12/2, 12 pm ~ 1 pm - Haoyu

    • Title: Consensus on Dynamic Stochastic Block Models

    • Abstract: We introduce two models of consensus following a majority rule on time-evolving stochastic block models (SBM), in which the network evolution is Markovian or non-Markovian. Under the majority rule, in each round, each agent simultaneously updates his/her opinion according to the majority of his/her neighbors. Our network has a community structure and randomly evolves with time. In contrast to the classic setting, the dynamics is not purely deterministic, and reflects the structure of SBM by resampling the connections at each step, making agents with the same opinion more likely to connect than those with different opinions. In the Markovian model, connections between agents are resampled at each step according to the SBM law and each agent updates his/her opinion via the majority rule. In the non-Markovian model, a connection between two agents is resampled according to the SBM law only when some of the two changes opinion and is otherwise kept the same. We study the phase transition between the fast convergence to the consensus and a halt of the dynamics. Moreover, we establish thresholds of the initial lead for various convergence speeds. This is based on joint work with J. Wei and Z. Zhang.

12/9 - Linh

    • Title: Recent progresses in the unanimity problem in Majority Dynamics on random graphs
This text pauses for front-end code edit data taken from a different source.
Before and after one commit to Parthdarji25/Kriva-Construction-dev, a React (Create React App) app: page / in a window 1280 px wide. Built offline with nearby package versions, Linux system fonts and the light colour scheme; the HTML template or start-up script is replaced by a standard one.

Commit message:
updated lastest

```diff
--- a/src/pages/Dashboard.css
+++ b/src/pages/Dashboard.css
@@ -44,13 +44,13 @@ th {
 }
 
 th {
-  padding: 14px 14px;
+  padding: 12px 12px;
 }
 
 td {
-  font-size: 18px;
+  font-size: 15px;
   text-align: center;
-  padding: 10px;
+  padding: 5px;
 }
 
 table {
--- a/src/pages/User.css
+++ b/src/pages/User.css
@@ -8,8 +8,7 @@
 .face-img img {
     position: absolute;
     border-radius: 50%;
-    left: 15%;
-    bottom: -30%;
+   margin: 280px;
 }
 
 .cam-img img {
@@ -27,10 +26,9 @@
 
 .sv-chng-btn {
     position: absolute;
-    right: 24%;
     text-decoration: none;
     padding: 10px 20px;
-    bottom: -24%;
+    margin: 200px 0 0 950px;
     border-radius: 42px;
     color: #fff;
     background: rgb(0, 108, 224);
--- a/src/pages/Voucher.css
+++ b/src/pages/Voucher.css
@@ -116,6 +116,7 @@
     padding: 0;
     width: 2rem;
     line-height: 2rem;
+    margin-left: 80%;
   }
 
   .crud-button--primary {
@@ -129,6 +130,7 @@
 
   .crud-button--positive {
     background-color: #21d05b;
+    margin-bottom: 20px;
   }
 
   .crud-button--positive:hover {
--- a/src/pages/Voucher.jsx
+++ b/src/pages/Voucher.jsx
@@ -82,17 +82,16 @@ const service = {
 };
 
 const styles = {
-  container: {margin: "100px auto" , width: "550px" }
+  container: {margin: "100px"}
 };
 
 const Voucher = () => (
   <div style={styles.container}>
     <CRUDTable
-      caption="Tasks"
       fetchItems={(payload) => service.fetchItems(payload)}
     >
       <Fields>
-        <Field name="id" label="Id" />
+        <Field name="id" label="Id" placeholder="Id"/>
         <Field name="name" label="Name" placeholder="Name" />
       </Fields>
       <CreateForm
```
    • Abstract: Majority Dynamics is a process on a graph, where each vertex starts out with a Red or Blue color, then on each day changes its color to the majority color among its neighbors the previous day. If at some point one color covers every vertex, that color is said to win and such state is called unanimity. Research on unanimity has traditionally focused on the model where initial colors are independently chosen with 1/2 chance, and the graph is generated on them from the G(n, p) model. In this talk, we discuss how recent studies by many authors point out that, fixing the initial colors instead can help answer some of the questions in the traditional model, and pose new interesting conjectures.